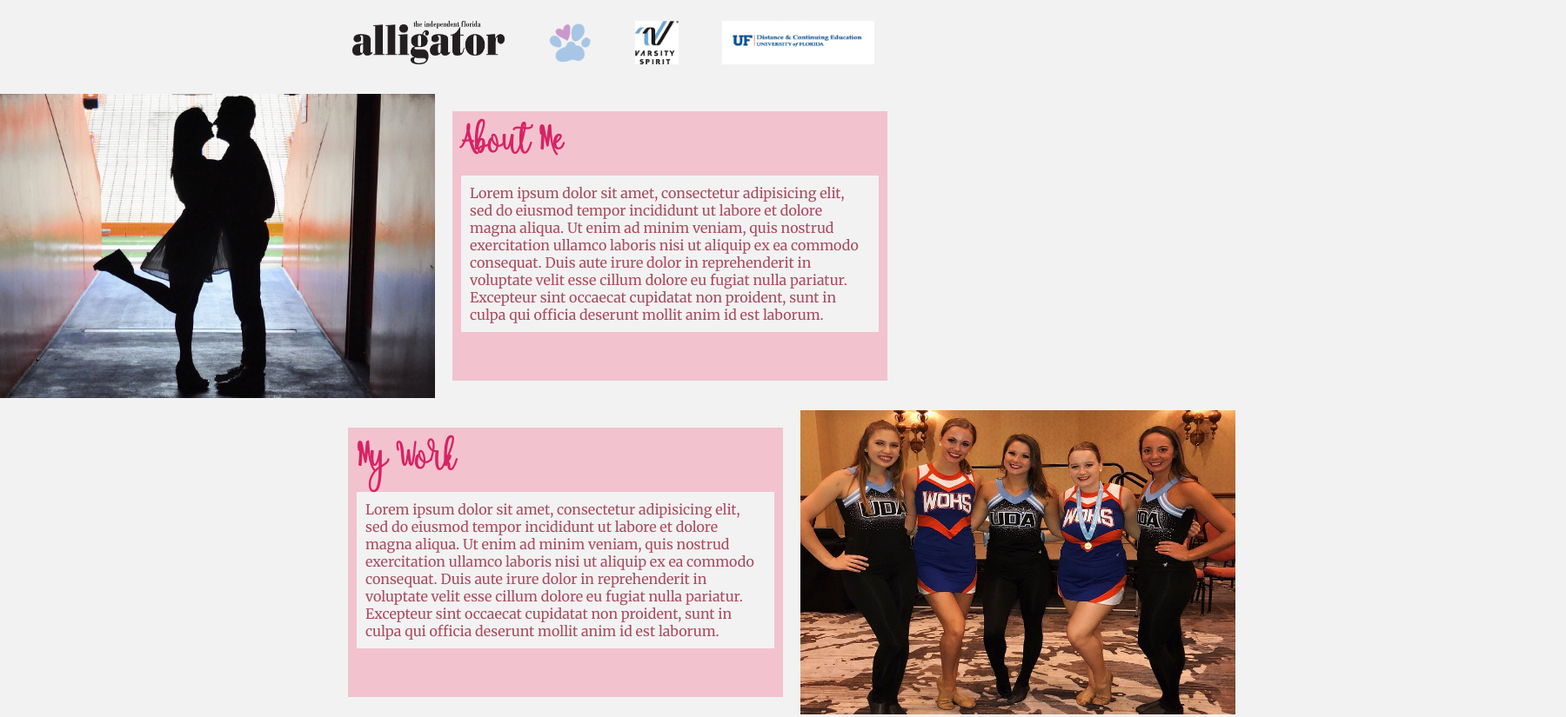
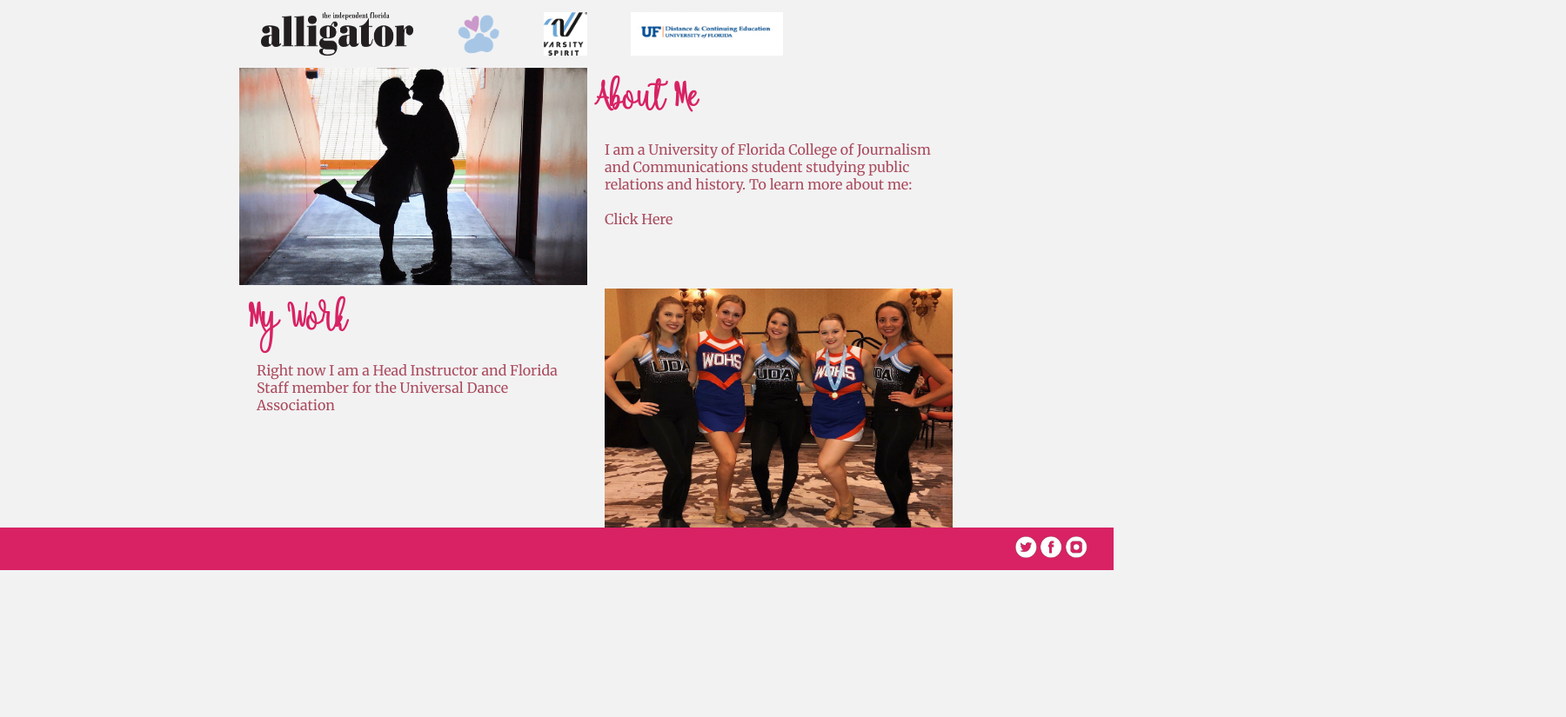
Before and after one commit to courtneyehancock/hancock_courtney_p2, a plain HTML site: page index.html in a window 1280 px wide. Shown: the part 1236-2061 px from the top of the page at 87% size, 1800 px wide, since content can reach past the window. After the commit the page ends 1892 px from the top, so only its background shows below. Drawn offline with nearby package versions, Linux system fonts and the light colour scheme.

Commit message:
adjusted photos and paragraph text

```diff
--- a/index.html
+++ b/index.html
@@ -64,21 +64,23 @@
     </div>
 
     <div class="grad-1">
-      <img class="grad" src="img/grad.jpg" alt="gator grad" title="gator grad" width="500" height="350" />
+      <img class="grad" src="img/grad.jpg" alt="gator grad" title="gator grad" width="400" height="250" />
       <div class="section-1">
         <h2>About Me</h2>
 
-        <p>Lorem ipsum dolor sit amet, consectetur adipisicing elit, sed do eiusmod tempor incididunt ut labore et dolore magna aliqua. Ut enim ad minim veniam, quis nostrud exercitation ullamco laboris nisi ut aliquip ex ea commodo consequat. Duis aute irure dolor in reprehenderit in voluptate velit esse cillum dolore eu fugiat nulla pariatur. Excepteur sint occaecat cupidatat non proident, sunt in culpa qui officia deserunt mollit anim id est laborum.</p>
+        <p>I am a University of Florida College of Journalism and Communications student studying public relations and history. To learn more about me:</p>
+
+        <p>Click Here</p>
       </div>
     </div>
 
     <div class="work">
       <div class="section-2">
         <h2>My Work</h2>
-        <p>Lorem ipsum dolor sit amet, consectetur adipisicing elit, sed do eiusmod tempor incididunt ut labore et dolore magna aliqua. Ut enim ad minim veniam, quis nostrud exercitation ullamco laboris nisi ut aliquip ex ea commodo consequat. Duis aute irure dolor in reprehenderit in voluptate velit esse cillum dolore eu fugiat nulla pariatur. Excepteur sint occaecat cupidatat non proident, sunt in culpa qui officia deserunt mollit anim id est laborum.</p>
+        <p>Right now I am a Head Instructor and Florida Staff member for the Universal Dance Association</p>
       </div>
 
-      <img class="uda" src="img/uda.jpg" alt="uda" title="uda job" width="500" height="350" />
+      <img class="uda" src="img/uda.jpg" alt="uda" title="uda job" width="400" height="275" />
     </div>
 
 
--- a/style/style.css
+++ b/style/style.css
@@ -87,14 +87,14 @@
 
 .block-images {
   display: inline-block;
-  margin: auto;
+  margin: 0 auto;
   padding: 10px 80px 0px;
 }
 
 .work {
   display: inline-flex;
-  margin: 10px 50px;
-  padding: 0px 330px 10px;
+  margin: 0 auto;
+  padding: 0px 350px 10px;
 }
 
 .writing {
@@ -106,9 +106,9 @@
 }
 
 .section-1 {
-  width: 480px;
-  margin: 20px;
-  background-color: #f2c2cf;
+  width: 400px;
+  height: 230px;
+  background-color: #f2f2f3;
   color: #ab4c5e;
   padding: 10px 10px;
   float: right;
@@ -116,27 +116,29 @@
 }
 
 .section-2{
-  width: 480px;
-  margin: 20px;
-  background-color: #f2c2cf;
+  width: 400px;
+  height: 255px;
+  background-color: #f2f2f3;
   color: #ab4c5e;
   padding: 10px 10px;
   float: left;
   clear: both;
 }
 .grad {
+  clear: both;
   float: left;
-  clear: both;
 }
 
 .uda {
+  clear: both;
   float: right;
-  clear: both;
 }
 
 .work,
 .grad-1 {
   display: inline-flex;
+  margin: 0 auto;
+  padding: 0 275px;
 }
 /*========================================
 *
```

^^^^^^^^^^^^^^^^

- Assignment:
Repeat the entries exactly, pictures left out.

- Your solution:
Before and after one commit to courtneyehancock/hancock_courtney_p2, a plain HTML site: page index.html in a window 1280 px wide. Shown: the part 1236-2061 px from the top of the page at 87% size, 1800 px wide, since content can reach past the window. After the commit the page ends 1892 px from the top, so only its background shows below. Drawn offline with nearby package versions, Linux system fonts and the light colour scheme.

Commit message:
adjusted photos and paragraph text

```diff
--- a/index.html
+++ b/index.html
@@ -64,21 +64,23 @@
     </div>
 
     <div class="grad-1">
-      <img class="grad" src="img/grad.jpg" alt="gator grad" title="gator grad" width="500" height="350" />
+      <img class="grad" src="img/grad.jpg" alt="gator grad" title="gator grad" width="400" height="250" />
       <div class="section-1">
         <h2>About Me</h2>
 
-        <p>Lorem ipsum dolor sit amet, consectetur adipisicing elit, sed do eiusmod tempor incididunt ut labore et dolore magna aliqua. Ut enim ad minim veniam, quis nostrud exercitation ullamco laboris nisi ut aliquip ex ea commodo consequat. Duis aute irure dolor in reprehenderit in voluptate velit esse cillum dolore eu fugiat nulla pariatur. Excepteur sint occaecat cupidatat non proident, sunt in culpa qui officia deserunt mollit anim id est laborum.</p>
+        <p>I am a University of Florida College of Journalism and Communications student studying public relations and history. To learn more about me:</p>
+
+        <p>Click Here</p>
       </div>
     </div>
 
     <div class="work">
       <div class="section-2">
         <h2>My Work</h2>
-        <p>Lorem ipsum dolor sit amet, consectetur adipisicing elit, sed do eiusmod tempor incididunt ut labore et dolore magna aliqua. Ut enim ad minim veniam, quis nostrud exercitation ullamco laboris nisi ut aliquip ex ea commodo consequat. Duis aute irure dolor in reprehenderit in voluptate velit esse cillum dolore eu fugiat nulla pariatur. Excepteur sint occaecat cupidatat non proident, sunt in culpa qui officia deserunt mollit anim id est laborum.</p>
+        <p>Right now I am a Head Instructor and Florida Staff member for the Universal Dance Association</p>
       </div>
 
-      <img class="uda" src="img/uda.jpg" alt="uda" title="uda job" width="500" height="350" />
+      <img class="uda" src="img/uda.jpg" alt="uda" title="uda job" width="400" height="275" />
     </div>
 
 
--- a/style/style.css
+++ b/style/style.css
@@ -87,14 +87,14 @@
 
 .block-images {
   display: inline-block;
-  margin: auto;
+  margin: 0 auto;
   padding: 10px 80px 0px;
 }
 
 .work {
   display: inline-flex;
-  margin: 10px 50px;
-  padding: 0px 330px 10px;
+  margin: 0 auto;
+  padding: 0px 350px 10px;
 }
 
 .writing {
@@ -106,9 +106,9 @@
 }
 
 .section-1 {
-  width: 480px;
-  margin: 20px;
-  background-color: #f2c2cf;
+  width: 400px;
+  height: 230px;
+  background-color: #f2f2f3;
   color: #ab4c5e;
   padding: 10px 10px;
   float: right;
@@ -116,27 +116,29 @@
 }
 
 .section-2{
-  width: 480px;
-  margin: 20px;
-  background-color: #f2c2cf;
+  width: 400px;
+  height: 255px;
+  background-color: #f2f2f3;
   color: #ab4c5e;
   padding: 10px 10px;
   float: left;
   clear: both;
 }
 .grad {
+  clear: both;
   float: left;
-  clear: both;
 }
 
 .uda {
+  clear: both;
   float: right;
-  clear: both;
 }
 
 .work,
 .grad-1 {
   display: inline-flex;
+  margin: 0 auto;
+  padding: 0 275px;
 }
 /*========================================
 *
```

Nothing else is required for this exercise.